Private Student loans – Everything You Need to Know
The federal government allocates as much money as possible each year to help students pay for their college tuition. Unfortunately, with the rising price of education, you cannot always expect your federal loans to cover all of your expenses. Students who attend prestigious universities and/or who do not qualify for much financial aid often have to turn to private student loans to cover the gap.
Unlike federal student loans, you won’t find subsidized private student loans, and you won’t find much protection when it comes to interest rates, either. That’s why it’s important to take a few things into consideration when you start applying for private funding for your college career.
Do You Need Private Loans?
First of all, a lot of students assume that they won’t meet the financial need requirements for federal loans. Even if you don’t qualify for full funding, you may be able to alleviate your debt burden a little when you graduate by taking out a federal student loan and only using a smaller private loan to cover the rest of your financial needs.
So, before you do anything else, apply for federal financial aid by filling out a FAFSA (Free Application for Federal Student Aid). This application will not only be sent to the government but also to the schools you’re applying to, and their financial aid offices may be able to help you find funding through their schools and/or other avenues. If you can qualify for aid or find a scholarship, you may not need to find a private loan.
A Few Considerations When Looking for Private Student Loans
If you determine that you do, in fact, need a private student loan, be careful and take these elements into consideration as you make your choice…
- How will you pay while you’re in school? – Unlike federal loans, private loans usually require you to make payments beginning almost immediately. You should research monthly payment rates and find one that is affordable enough that you can support it with a part-time job or with help from your parents.
- What are the borrower incentives? – Private lenders are in competition with each other, and so they have to do things to set them apart from the crowd.
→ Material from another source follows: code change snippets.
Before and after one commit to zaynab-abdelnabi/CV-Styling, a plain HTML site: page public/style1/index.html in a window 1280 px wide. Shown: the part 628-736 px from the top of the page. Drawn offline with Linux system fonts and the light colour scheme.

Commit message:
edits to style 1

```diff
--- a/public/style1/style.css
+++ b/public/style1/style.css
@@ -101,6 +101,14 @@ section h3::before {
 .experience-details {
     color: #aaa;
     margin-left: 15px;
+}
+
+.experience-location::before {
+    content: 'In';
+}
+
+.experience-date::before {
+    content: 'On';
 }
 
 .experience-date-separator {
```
Borrower incentives can include lower interest rates, deferred payments, or reduced principal. Shop around for the best borrower incentives and be sure to read the fine print before you make a commitment.
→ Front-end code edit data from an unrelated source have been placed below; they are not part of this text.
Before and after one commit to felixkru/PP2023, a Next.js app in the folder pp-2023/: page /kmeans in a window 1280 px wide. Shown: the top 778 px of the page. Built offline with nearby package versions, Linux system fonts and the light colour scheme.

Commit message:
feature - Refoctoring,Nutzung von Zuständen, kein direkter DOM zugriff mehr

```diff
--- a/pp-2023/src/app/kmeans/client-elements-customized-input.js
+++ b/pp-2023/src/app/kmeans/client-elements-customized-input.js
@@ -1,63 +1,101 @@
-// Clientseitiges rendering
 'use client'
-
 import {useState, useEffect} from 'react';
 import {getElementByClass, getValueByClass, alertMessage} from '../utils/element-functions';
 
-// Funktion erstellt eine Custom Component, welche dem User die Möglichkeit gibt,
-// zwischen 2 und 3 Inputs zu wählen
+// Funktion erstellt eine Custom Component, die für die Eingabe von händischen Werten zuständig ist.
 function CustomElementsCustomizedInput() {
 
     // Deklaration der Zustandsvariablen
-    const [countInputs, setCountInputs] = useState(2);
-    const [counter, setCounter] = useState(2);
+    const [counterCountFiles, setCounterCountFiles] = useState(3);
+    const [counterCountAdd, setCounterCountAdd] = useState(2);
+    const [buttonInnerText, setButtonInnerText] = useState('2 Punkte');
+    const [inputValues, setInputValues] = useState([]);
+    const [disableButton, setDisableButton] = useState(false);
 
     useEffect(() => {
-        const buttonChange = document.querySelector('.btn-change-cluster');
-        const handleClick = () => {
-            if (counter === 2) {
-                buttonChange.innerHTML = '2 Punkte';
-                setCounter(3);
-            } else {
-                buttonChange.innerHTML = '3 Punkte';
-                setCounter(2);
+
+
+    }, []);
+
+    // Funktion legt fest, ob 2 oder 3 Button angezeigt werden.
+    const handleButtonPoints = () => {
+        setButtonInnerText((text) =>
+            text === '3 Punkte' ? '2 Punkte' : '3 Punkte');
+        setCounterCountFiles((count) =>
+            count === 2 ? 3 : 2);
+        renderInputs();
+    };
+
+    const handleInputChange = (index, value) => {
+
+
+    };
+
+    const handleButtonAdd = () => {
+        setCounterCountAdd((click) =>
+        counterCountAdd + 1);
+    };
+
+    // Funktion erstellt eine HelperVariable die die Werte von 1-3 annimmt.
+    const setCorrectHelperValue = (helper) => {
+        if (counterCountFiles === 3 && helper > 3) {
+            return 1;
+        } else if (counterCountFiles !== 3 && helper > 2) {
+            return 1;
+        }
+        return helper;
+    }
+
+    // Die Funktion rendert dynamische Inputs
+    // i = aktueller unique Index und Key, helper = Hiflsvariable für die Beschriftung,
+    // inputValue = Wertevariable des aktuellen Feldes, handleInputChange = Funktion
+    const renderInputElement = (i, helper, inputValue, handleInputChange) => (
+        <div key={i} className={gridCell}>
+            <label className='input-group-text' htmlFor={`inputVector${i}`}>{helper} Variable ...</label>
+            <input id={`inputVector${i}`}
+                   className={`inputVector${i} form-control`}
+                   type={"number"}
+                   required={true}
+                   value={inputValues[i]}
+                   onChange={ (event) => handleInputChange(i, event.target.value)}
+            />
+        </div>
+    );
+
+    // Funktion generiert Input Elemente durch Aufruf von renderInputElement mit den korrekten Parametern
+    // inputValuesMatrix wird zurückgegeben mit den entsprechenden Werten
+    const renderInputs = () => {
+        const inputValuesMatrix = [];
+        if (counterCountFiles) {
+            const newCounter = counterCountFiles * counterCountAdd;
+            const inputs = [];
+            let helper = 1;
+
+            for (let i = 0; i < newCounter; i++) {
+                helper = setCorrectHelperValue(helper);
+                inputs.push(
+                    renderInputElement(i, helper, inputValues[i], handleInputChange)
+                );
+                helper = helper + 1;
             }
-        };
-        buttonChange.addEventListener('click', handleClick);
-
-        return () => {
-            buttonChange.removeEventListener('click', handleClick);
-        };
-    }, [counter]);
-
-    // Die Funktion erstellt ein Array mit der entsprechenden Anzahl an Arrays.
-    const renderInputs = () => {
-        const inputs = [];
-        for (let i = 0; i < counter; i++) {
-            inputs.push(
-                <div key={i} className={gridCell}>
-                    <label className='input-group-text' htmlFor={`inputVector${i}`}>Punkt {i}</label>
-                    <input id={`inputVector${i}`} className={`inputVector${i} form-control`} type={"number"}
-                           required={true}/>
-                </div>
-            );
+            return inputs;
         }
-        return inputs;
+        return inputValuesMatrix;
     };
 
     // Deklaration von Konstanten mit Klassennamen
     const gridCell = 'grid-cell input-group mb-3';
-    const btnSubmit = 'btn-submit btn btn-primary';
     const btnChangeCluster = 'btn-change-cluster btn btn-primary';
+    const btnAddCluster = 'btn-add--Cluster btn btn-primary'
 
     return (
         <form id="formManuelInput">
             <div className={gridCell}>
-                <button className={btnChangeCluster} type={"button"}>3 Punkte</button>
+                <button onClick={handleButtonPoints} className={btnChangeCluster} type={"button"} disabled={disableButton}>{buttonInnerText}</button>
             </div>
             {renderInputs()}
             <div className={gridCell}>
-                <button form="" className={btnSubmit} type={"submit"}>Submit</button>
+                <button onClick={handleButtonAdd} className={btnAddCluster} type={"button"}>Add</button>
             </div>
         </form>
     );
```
- Are you going to need a cosigner? – Like other kinds of private loans, private student loans are awarded based on credit history, not financial need. As a student, you probably don’t have much – if any – credit history to speak of, so you will likely need someone with good credit history to cosign on your loan with you. This person could be one of your parents or a legal guardian.
- Does the loan have fixed or variable rate interest? – All federal student loans have fixed rate interest, meaning your principal and interest won’t change after you sign for your loan. Private loans often have variable interest rates, meaning you can see your interest rate rise and/or fall throughout the lifespan of your loan. Payments on fixed rate loans will not change unless you choose to refinance or consolidate several loans. Payment on variable rate loans will change as the interest rate changes.
Tips for Choosing the Best Private Student Loan for You
As you take these things into consideration, remember that every loan comes with some risk. While federal loans have some protection against financial hardship built into them, private student loans don’t. You can expect collection agencies to be after you in a heartbeat if you default on payments.
With that in mind, you are likely going to find at least a few private loans with very attractive “start-up” or “introductory” benefits. Beware! You must have seen cable companies, phone plans, and other services offer extremely low rates for new customers. If you’ve ever signed up for one of these, you know the shock when you get the first bill after the promotional period is over.
In other words, if it sounds too good to be true, it probably isn’t. Those “introductory” offers usually only last a few months, and then interest rates and payments go through the roof. Always read the fine print and always get as much information on what you can expect throughout the time you’ll be paying on your loan.
Above all, never sign on a loan on which you cannot afford payments. If the monthly payments are too high, talk with your lender about negotiating a more affordable payment plan. If they won’t budge, move on to the next lender. The more research you do on your private student loans on the front end, the less you’ll regret them in the years to come.
Compare and Apply for Student Loans TuitionChart.com
TuitionChart.com works hand-in-hand with the best, most trusted names in private student lending to help students and their families find the money they need for college. Through use of comparison tools and loan searches, TuitionChart provides over 20 different loan options for students. TuitionChart.com is designed to help students and their families wend their way through the maze of financial aid information.